___ Supplied data ___

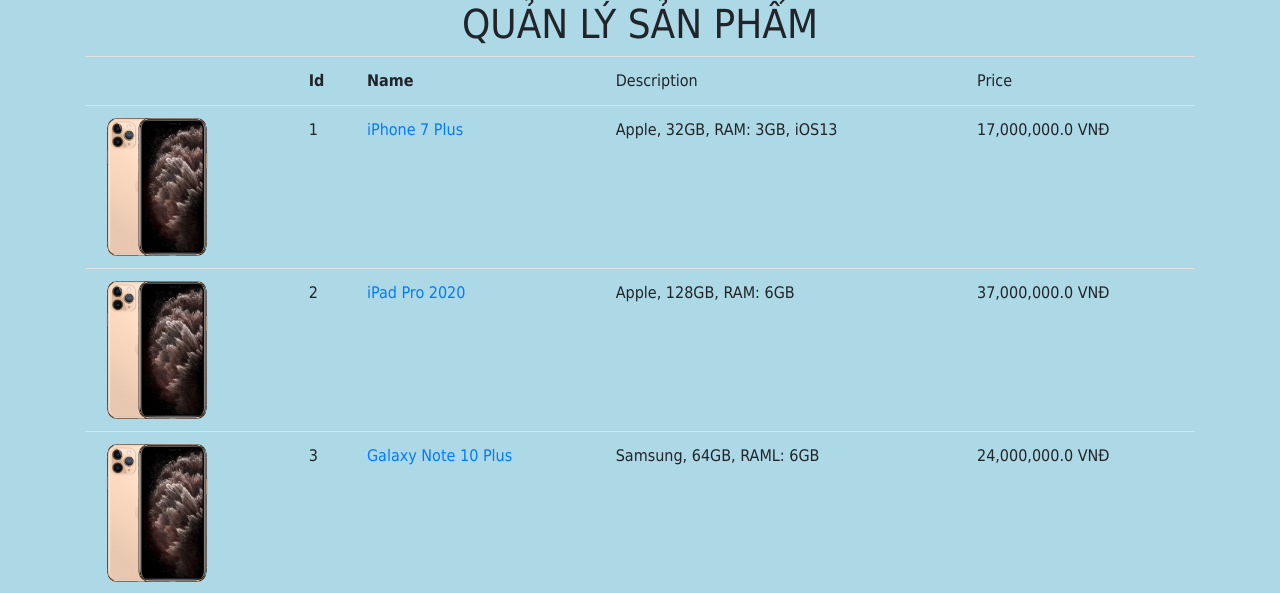
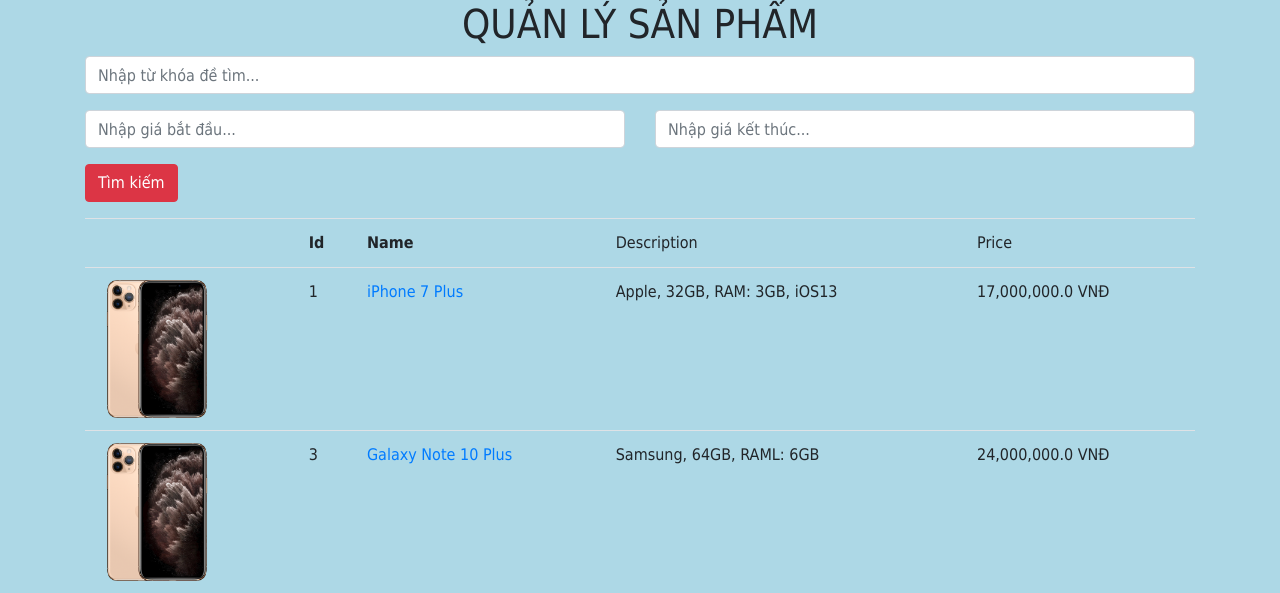
Before and after one commit to duonghuuthanh/saleappv11, a Flask app: page /products?category_id=1 in a window 1280 px wide. Shown: the top 593 px of the page. Run offline with Flask 2, Linux system fonts and the light colour scheme; some libraries are stand-ins or nearby versions.

Commit message:
chuc nang tim kiem

```diff
--- a/saleapp/data/categories.json
+++ b/saleapp/data/categories.json
@@ -5,6 +5,6 @@
   "id": 2,
   "name": "Tablet"
 }, {
-  "id": 1,
+  "id": 3,
   "name": "Laptop"
 }]
--- a/saleapp/main.py
+++ b/saleapp/main.py
@@ -1,4 +1,4 @@
-from flask import render_template
+from flask import render_template, request
 from saleapp import app, utils
 
 
@@ -11,7 +11,15 @@ def index():
 
 @app.route("/products")
 def product_list():
-    products = utils.read_data(path='data/products.json')
+    kw = request.args.get("kw")
+    cate_id = request.args.get("category_id")
+    from_price = request.args.get("from_price")
+    to_price = request.args.get("to_price")
+
+    products = utils.read_products(cate_id=cate_id,
+                                   kw=kw,
+                                   from_price=from_price,
+                                   to_price=to_price)
 
     return render_template('products.html',
                            products=products)
--- a/saleapp/templates/index.html
+++ b/saleapp/templates/index.html
@@ -13,7 +13,7 @@
     <ul>
         <li><a href="{{ url_for('product_list') }}"> Tất cả </a></li>
         {% for cat in categories %}
-        <li><a href="#"> {{cat.name}} </a></li>
+        <li><a href="{{ url_for('product_list', category_id=cat.id) }}"> {{cat.name}} </a></li>
         {% endfor %}
     </ul>
 </body>
--- a/saleapp/templates/products.html
+++ b/saleapp/templates/products.html
@@ -11,6 +11,33 @@
 <body>
     <div class="container">
         <h1 class="text-center">QUẢN LÝ SẢN PHẨM</h1>
+        <div>
+            <form>
+                <div class="form-group">
+                    <input class="form-control"
+                           name="kw"
+                           placeholder="Nhập từ khóa đề tìm..." />
+                </div>
+                <div class="row">
+                    <div class="col-md-6 form-group">
+                        <input type="number"
+                               name="from_price"
+                               class="form-control"
+                               placeholder="Nhập giá bắt đầu..." />
+                    </div>
+                    <div class="col-md-6 form-group">
+                        <input type="number"
+                               class="form-control"
+                               name="to_price"
+                               placeholder="Nhập giá kết thúc..." />
+                    </div>
+                </div>
+                <div class="form-group">
+                    <input type="submit" value="Tìm kiếm"
+                           class="btn btn-danger" />
+                </div>
+            </form>
+        </div>
         <table class="table">
             <tr>
                 <th></th>
--- a/saleapp/utils.py
+++ b/saleapp/utils.py
@@ -6,6 +6,26 @@ def read_data(path='data/categories.json'):
         return json.load(f)
 
 
+def read_products(kw=None, cate_id=None,
+                  from_price=None, to_price=None):
+    products = read_data(path='data/products.json')
+
+    if cate_id:
+        cate_id = int(cate_id)
+        products = [p for p in products if (p['category_id'] == cate_id)]
+
+    if kw:
+        products = [p for p in products if p['name'].find(kw) >= 0]
+
+    if from_price and to_price:
+        from_price = float(from_price)
+        to_price = float(to_price)
+
+        products = [p for p in products if p['price'] >= from_price and p['price'] <= to_price]
+
+    return products
+
+
 def get_product_by_id(product_id):
     products = read_data('data/products.json')
     for p in products:
```
Also changed, not shown: 1 other file.
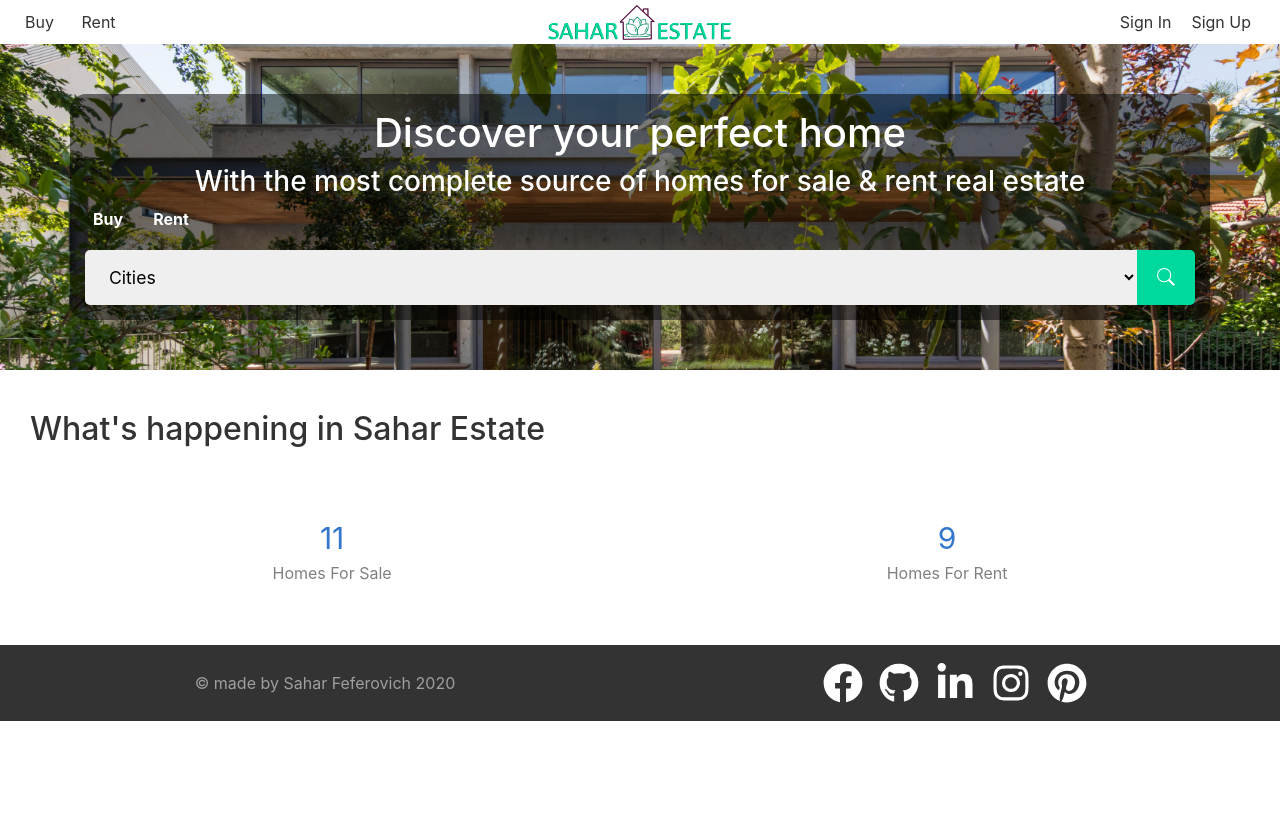
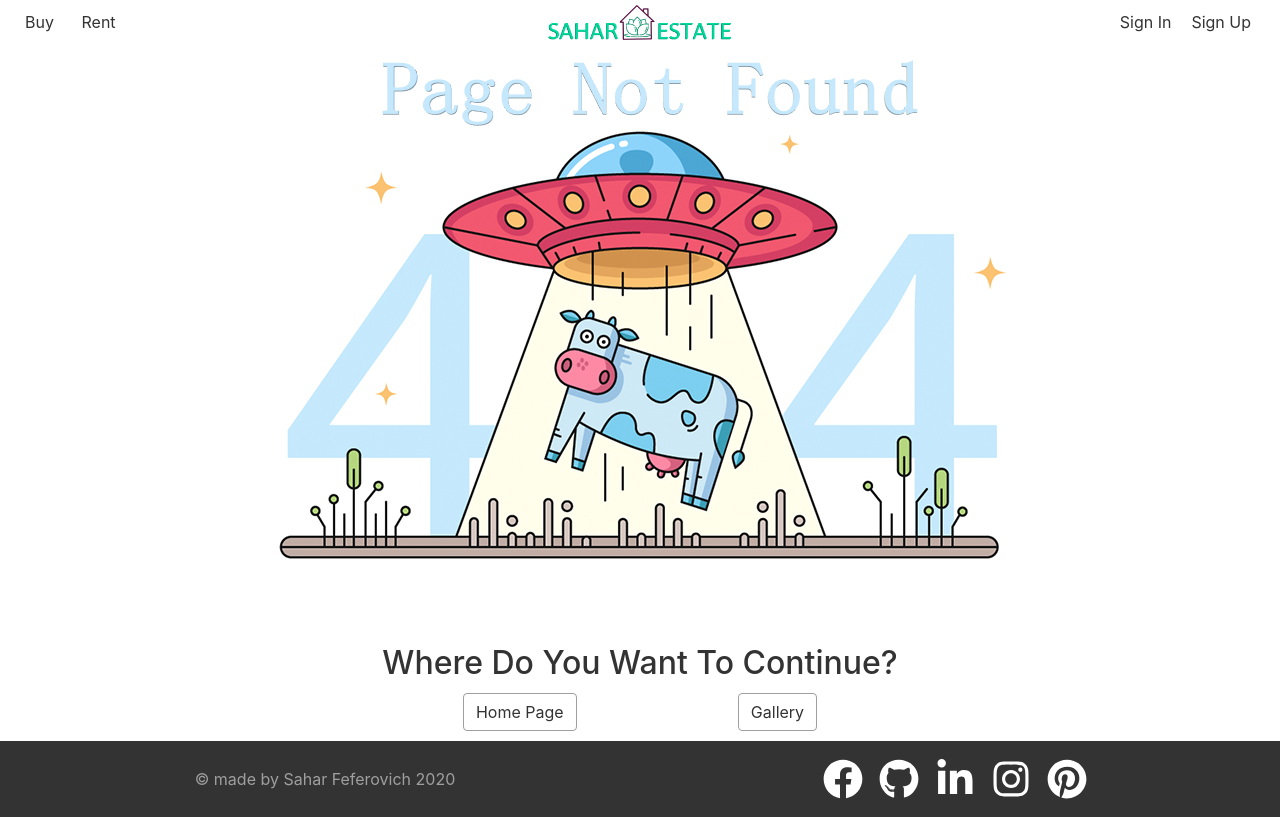
Before and after one commit to sahar-fefer/sahar-estate-web, a React (Create React App) app: page /404 in a window 1280 px wide. Built offline with nearby package versions, Linux system fonts and the light colour scheme.

Commit message:
page not found is done

```diff
--- a/src/App.js
+++ b/src/App.js
@@ -2,13 +2,15 @@ import React from 'react';
 import {
   BrowserRouter as Router,
   Switch,
-  Route
+  Route,
+  Redirect
 } from "react-router-dom";
 
 import Header from './components/header/header';
 import Home from './components/home/home';
 import GalleryAndFilter from './components/galleryAndSearch/galleryAndFilter';
 import singleApartment from './components/singleApartment/singleApartment';
+import PageNotFound from './components/notFound/pageNotFound';
 
 function App() {
   return (
@@ -16,16 +18,11 @@ function App() {
       <Header />
       <div>
         <Switch>
-          <Route path="/gallery">
-            <GalleryAndFilter />
-          </Route>
+          <Route exact path="/" component={Home} />
+          <Route path="/gallery" component={GalleryAndFilter} />
           <Route path="/apartment/:id" component={singleApartment} />
-          <Route path="/">
-            <Home
-              type={'home'}
-              title={"Discover your perfect home"}
-              description={"With the most complete source of homes for sale & rent real estate"} />
-          </Route>
+          <Route path='/404' component={PageNotFound} />
+          <Redirect from='*' to='/404' />
         </Switch>
       </div>
     </Router>
--- a/src/components/home/homeSearch.jsx
+++ b/src/components/home/homeSearch.jsx
@@ -15,8 +15,12 @@ const HomeSearch = ({ title, description }) => {
     return (
         <div id={"search"} className={'cover-photo'}>
             <div className={'container content-wrapper'}>
-                <h1 className={'title'}>{title}</h1>
-                <h3 className={'description d-sm-block'}>{description}</h3>
+                <h1 className={'title'}>
+                    Discover your perfect home
+                </h1>
+                <h3 className={'description d-sm-block'}>
+                    With the most complete source of homes for sale & rent real estate
+                </h3>
                 <ul className={'row sale-options-wrapper'}>
                     <li className={`col-auto sale-options`} onClick={() => setSaleStatus('sale')}>
                         <div className={`bottom-line ${saleStatus === "sale" && "bottom-line-chosed"}`}>Buy</div>
--- /dev/null
+++ b/src/components/notFound/pageNotFound.jsx
@@ -0,0 +1,32 @@
+import React from 'react';
+import Footer from '../footer/footer';
+import { Link } from 'react-router-dom';
+
+const PageNotFound = () => {
+    return (
+        <div id={'not-pound'}>
+            <img className={'ml-auto mr-auto'} src={'./images/general/page_not_found.png'} alt={'404 page not found'}></img>
+            <div className={' ml-auto mr-auto mb-2'}>
+                <h2>Where Do You Want To Continue?</h2>
+                <div  className={'d-flex justify-content-around'}>
+                    <Link to={'/'} className={'buttonStyle'}>
+                        Home Page
+                    </Link>
+                    <Link className={'buttonStyle'}
+                        to={{
+                            pathname: "/gallery",
+                            state: {
+                                saleStatus: '',
+                                selectedCityId: ''
+                            }
+                        }}>
+                        Gallery
+                </Link>
+                </div>
+            </div>
+            <Footer />
+        </div>
+    );
+};
+
+export default PageNotFound;
--- /dev/null
+++ b/src/css/_page-not-found.scss
@@ -0,0 +1,6 @@
+#not-pound {
+    display: flex;
+    flex-direction: column;
+    justify-content: center;
+
+}
--- a/src/css/style.css
+++ b/src/css/style.css
@@ -452,21 +452,6 @@ body {
     background-color: #fff;
     border-top-right-radius: 20px;
     border-bottom-right-radius: 20px; }
-  #searchNav .buttonStyle {
-    padding: .375rem .75rem;
-    color: #333;
-    background-color: #fff;
-    background-clip: padding-box;
-    border: 1px solid #9f9f9f;
-    border-radius: .25rem;
-    margin: 2.5px 5px;
-    position: relative;
-    outline: none;
-    -webkit-transition: background-color .3s;
-    -o-transition: background-color .3s;
-    transition: background-color .3s; }
-    #searchNav .buttonStyle:hover {
-      background-color: #f7f5f5; }
   #searchNav .cities {
     width: 221px; }
   #searchNav .submitBtn {
@@ -659,3 +644,15 @@ body {
   .map-apartment .map-container {
     width: 60%;
     margin-left: auto; } }
+
+#not-pound {
+  display: -webkit-box;
+  display: -ms-flexbox;
+  display: flex;
+  -webkit-box-orient: vertical;
+  -webkit-box-direction: normal;
+  -ms-flex-direction: column;
+  flex-direction: column;
+  -webkit-box-pack: center;
+  -ms-flex-pack: center;
+  justify-content: center; }
--- a/src/css/style.scss
+++ b/src/css/style.scss
@@ -6,3 +6,4 @@
 @import './home/info-line';
 @import './gallery';
 @import './single-apartment';
+@import './page-not-found';
```
Also changed, not shown: src/css/_gallery.scss (+0 -16 lines), public/images/general/page_not_found.png (added), 1 other file (tests, documents, lock files or other folders).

___

How many lines of the entries above hold the string "wrapper"? Reply with the number alone.

* _Result of the task_
2